**Required work**
From the entries that follow, list every line in which the string "href" appears.

**Provided entries**
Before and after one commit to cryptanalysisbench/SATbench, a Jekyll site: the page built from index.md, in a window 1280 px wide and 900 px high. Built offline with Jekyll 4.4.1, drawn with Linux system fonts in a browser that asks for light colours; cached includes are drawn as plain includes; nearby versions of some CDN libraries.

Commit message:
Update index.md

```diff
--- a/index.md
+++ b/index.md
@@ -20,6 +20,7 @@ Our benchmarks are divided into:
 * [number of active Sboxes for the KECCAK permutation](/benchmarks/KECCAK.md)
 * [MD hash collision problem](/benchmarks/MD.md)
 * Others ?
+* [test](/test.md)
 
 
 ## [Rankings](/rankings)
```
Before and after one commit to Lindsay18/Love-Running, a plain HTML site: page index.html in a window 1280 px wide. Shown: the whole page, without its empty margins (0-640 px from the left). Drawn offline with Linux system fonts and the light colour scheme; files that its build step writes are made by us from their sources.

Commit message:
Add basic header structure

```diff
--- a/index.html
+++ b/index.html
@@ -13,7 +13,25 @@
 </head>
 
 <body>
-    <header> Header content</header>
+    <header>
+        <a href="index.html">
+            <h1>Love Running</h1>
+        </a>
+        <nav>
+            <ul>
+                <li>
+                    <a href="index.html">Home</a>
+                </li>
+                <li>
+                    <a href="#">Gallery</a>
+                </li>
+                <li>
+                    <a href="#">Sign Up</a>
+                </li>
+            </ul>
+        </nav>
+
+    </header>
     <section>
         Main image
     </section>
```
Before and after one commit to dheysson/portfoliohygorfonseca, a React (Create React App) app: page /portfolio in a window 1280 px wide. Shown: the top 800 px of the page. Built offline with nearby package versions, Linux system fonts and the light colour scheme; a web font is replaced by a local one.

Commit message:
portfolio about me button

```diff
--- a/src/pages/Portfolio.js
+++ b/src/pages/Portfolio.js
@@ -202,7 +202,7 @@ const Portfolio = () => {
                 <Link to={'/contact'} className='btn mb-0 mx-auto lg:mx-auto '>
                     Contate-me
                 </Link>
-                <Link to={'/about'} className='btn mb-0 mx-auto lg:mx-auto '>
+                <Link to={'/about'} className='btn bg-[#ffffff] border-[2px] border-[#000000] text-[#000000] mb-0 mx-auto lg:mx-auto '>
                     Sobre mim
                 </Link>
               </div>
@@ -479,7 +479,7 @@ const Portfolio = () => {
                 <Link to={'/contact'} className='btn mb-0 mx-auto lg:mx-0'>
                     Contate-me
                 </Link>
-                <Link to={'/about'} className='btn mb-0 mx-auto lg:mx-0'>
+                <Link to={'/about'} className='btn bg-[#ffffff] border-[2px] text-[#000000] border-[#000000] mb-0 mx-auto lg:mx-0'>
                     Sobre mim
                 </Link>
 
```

**Finished task**
+        <a href="index.html">
+                    <a href="index.html">Home</a>
+                    <a href="#">Gallery</a>
+                    <a href="#">Sign Up</a>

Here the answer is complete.